In our article, we share our top design tips for awkward spaces, providing you with inspiration and hopefully some solutions, so you can unlock the full potential of your loft conversion and turn obstacles into opportunities.
Utilise low-hanging eaves
There are likely areas of your loft that offer little headroom, so you might be wondering how best to use the space. Thankfully, there are many design options available to avoid making this part of your floor plan redundant.
Take advantage of space under the eaves for storage units such as ottomans, filing cabinets or ornaments. Bathtubs and toilets can also be placed in tactical, low-lying places to free up space in areas with more height. Whether it is an extra bedroom, bathroom, play area or office, utilising low eaves to take advantage of all available space can make a real difference to your home.
Make structural features a focal point
The structural features of your loft might be causing you some anxiety, but they do not need to be a hindrance. You can make the most of natural alcoves for custom-made furniture or turn them into reading nooks. When it comes to loft design, consider your walls – there are many floating shelving units, ideal for even the smallest space. The presence of beams will add character and can be used to suspend lights or to hang up décor. A chimney can also help create space for shelving, perfect for supporting paraphernalia, toys or stationery. It is much easier to work around your chimney than remove it.
A mezzanine floor is a great way of changing the perception of space, giving you different levels to your loft conversion. What’s more, the space beneath the floor can be utilised to hold additional storage. You could place a bed on an upper floor with a seating area beneath or use the raised platform as an office space.
Creating a mezzanine level might also be a solution for ceilings with horizontal beams, as you can add volume to your loft conversion without removing them. You can further save space by opting for built-in steps or spiral staircases.
A loft conversion is what you make it, which is why you shouldn’t underestimate the importance of furniture placement. Instead of having lots of bulky, free-standing furniture, commission custom-made pieces such as wardrobes and storage units that work around the existing features of your loft.
Look out for dual-purpose furniture like stools, beds and coffee tables that double up as storage, saving you from having too much clutter on show. By being mindful of your layout, you can optimise your entire floorplan.
Making the most of difficult loft spaces: Final thoughts
We hope our article has provided you with inspiration for your challenging loft space and given you some insight into how to work around difficult structural features.

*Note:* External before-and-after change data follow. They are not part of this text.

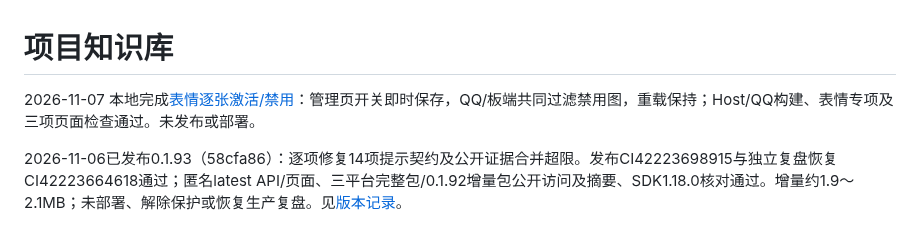
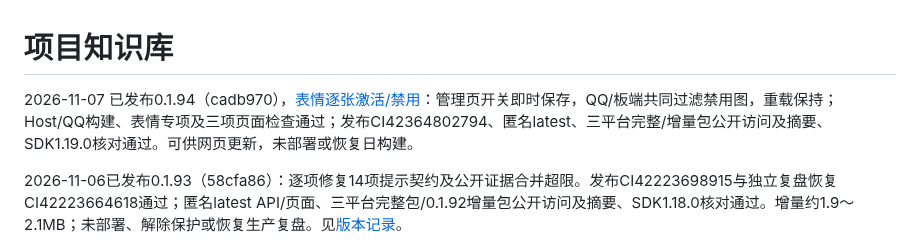
Before and after one commit to TYty0728/TraceSoul2, a Markdown page: docs/knowledge/README.md, the part around the change. Rendered like a GitHub page.

```diff
--- a/docs/knowledge/README.md
+++ b/docs/knowledge/README.md
@@ -1,6 +1,6 @@
 # 项目知识库
 
-2026-11-07 本地完成[表情逐张激活/禁用](../SHARED_EXPRESSION_LIBRARY.md#2026-11-07-逐张激活与禁用本地完成)：管理页开关即时保存，QQ/板端共同过滤禁用图，重载保持；Host/QQ构建、表情专项及三项页面检查通过。未发布或部署。
+2026-11-07 已发布0.1.94（cadb970），[表情逐张激活/禁用](../SHARED_EXPRESSION_LIBRARY.md#2026-11-07-逐张激活与禁用本地完成)：管理页开关即时保存，QQ/板端共同过滤禁用图，重载保持；Host/QQ构建、表情专项及三项页面检查通过；发布CI42364802794、匿名latest、三平台完整/增量包公开访问及摘要、SDK1.19.0核对通过。可供网页更新，未部署或恢复日构建。
 
 2026-11-06已发布0.1.93（58cfa86）：逐项修复14项提示契约及公开证据合并超限。发布CI42223698915与独立复盘恢复CI42223664618通过；匿名latest API/页面、三平台完整包/0.1.92增量包公开访问及摘要、SDK1.18.0核对通过。增量约1.9～2.1MB；未部署、解除保护或恢复生产复盘。见[版本记录](../RELEASES.md)。
 
```
Also changed, not shown: docs/RELEASES.md (+2 -0 lines), docs/SHARED_EXPRESSION_LIBRARY.md (+2 -0 lines).
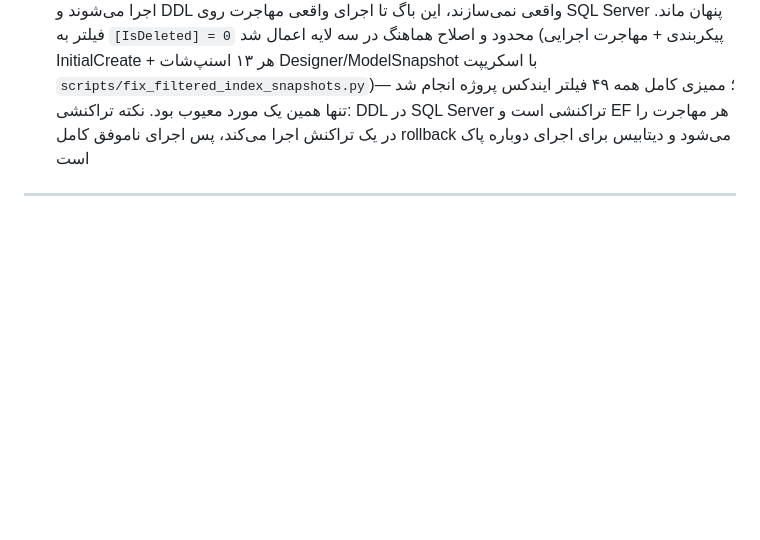
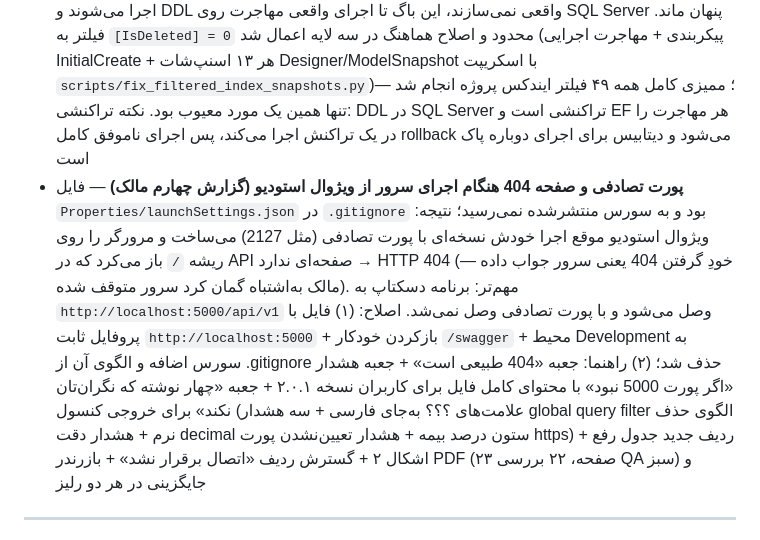
Before and after one commit to pranses2011/Sahand_ClinicPro, a Markdown page: CHANGELOG.md, the part around the change. Drawn GitHub-style; blank space fills up the shorter version.

```diff
--- a/CHANGELOG.md
+++ b/CHANGELOG.md
@@ -26,6 +26,7 @@
 - **نویز «💥 خطای مهلک» هنگام دستورهای طراحی EF** — ابزارهای `dotnet ef` هاست را با پرتاب عمدی `HostAbortedException` متوقف می‌کنند (رفتار طراحی‌زمان استاندارد) ولی چنگال کلیِ Program.cs آن را با پیام FTL و stack trace چاپ می‌کرد و کاربر راهنما را می‌ترساند؛ گارد مخصوص با لاگ INFO آرام + پرتاب دوباره افزوده شد (بدون تغییر رفتار — EF خود منتظر همین خطاست)
 - **هشدار «tools version 8.0.11 is older than runtime 8.0.31»** — manifest ابزار به 8.0.31 هم‌نسخ با EF Core runtime پروژه ارتقا یافت تا هشدار برای مبتدی گمراه‌کننده نباشد
 - **باگ فیلتر ایندکس «Incorrect WHERE clause for filtered index 'IX_PharmacyInventory_Quantity'» (گزارش سوم مالک، Error 10735)** — فیلتر `([Quantity] < [ReorderLevel] AND [IsDeleted] = 0)` مقایسه ستون‌به‌ستون دارد و SQL Server در فیلتر ایندکس فقط مقایسه ستون با ثابت را مجاز می‌داند (محدودیت مستند)؛ چون تست‌ها با تأمین‌کننده InMemory اجرا می‌شوند و DDL واقعی نمی‌سازند، این باگ تا اجرای واقعی مهاجرت روی SQL Server پنهان ماند. فیلتر به `[IsDeleted] = 0` محدود و اصلاح هماهنگ در سه لایه اعمال شد (پیکربندی + مهاجرت اجرایی InitialCreate + هر ۱۳ اسنپ‌شات Designer/ModelSnapshot با اسکریپت `scripts/fix_filtered_index_snapshots.py`)؛ ممیزی کامل همه ۴۹ فیلتر ایندکس پروژه انجام شد — تنها همین یک مورد معیوب بود. نکته تراکنشی: DDL در SQL Server تراکنشی است و EF هر مهاجرت را در یک تراکنش اجرا می‌کند، پس اجرای ناموفق کامل rollback می‌شود و دیتابیس برای اجرای دوباره پاک است
+- **پورت تصادفی و صفحه 404 هنگام اجرای سرور از ویژوال استودیو (گزارش چهارم مالک)** — فایل `Properties/launchSettings.json` در `.gitignore` بود و به سورس منتشرشده نمی‌رسید؛ نتیجه: ویژوال استودیو موقع اجرا خودش نسخه‌ای با پورت تصادفی (مثل 2127) می‌ساخت و مرورگر را روی ریشه `/` باز می‌کرد که در API صفحه‌ای ندارد → HTTP 404 (خودِ گرفتن 404 یعنی سرور جواب داده — مالک به‌اشتباه گمان کرد سرور متوقف شده). مهم‌تر: برنامه دسکتاپ به `http://localhost:5000/api/v1` وصل می‌شود و با پورت تصادفی وصل نمی‌شد. اصلاح: (۱) فایل با پروفایل ثابت `http://localhost:5000` + بازکردن خودکار `/swagger` + محیط Development به سورس اضافه و الگوی آن از .gitignore حذف شد؛ (۲) راهنما: جعبه «404 طبیعی است» + جعبه هشدار «اگر پورت 5000 نبود» با محتوای کامل فایل برای کاربران نسخه ۲.۰.۱ + جعبه «چهار نوشته که نگران‌تان نکند» برای خروجی کنسول (علامت‌های ؟؟؟ به‌جای فارسی + سه هشدار global query filter الگوی حذف نرم + هشدار دقت decimal ستون درصد بیمه + هشدار تعیین‌نشدن پورت https) + ردیف جدید جدول رفع اشکال ۲ + گسترش ردیف «اتصال برقرار نشد» + بازرندر PDF (۲۳ صفحه، ۲۲ بررسی QA سبز) و جایگزینی در هر دو رلیز
 
 ---
 
```
Also changed, not shown: TODO-v2.0.1.md (+1 -0 lines).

With some planning, there are plenty of ways to turn the quirky structural elements of your loft to your advantage. Remember, the loft conversion experts here at LMB Lofts have worked on countless lofts of all shapes and sizes over the years and can use their considerable technical and creative talents to help you design your dream loft space. Why not get in touch with our experienced team to find out more?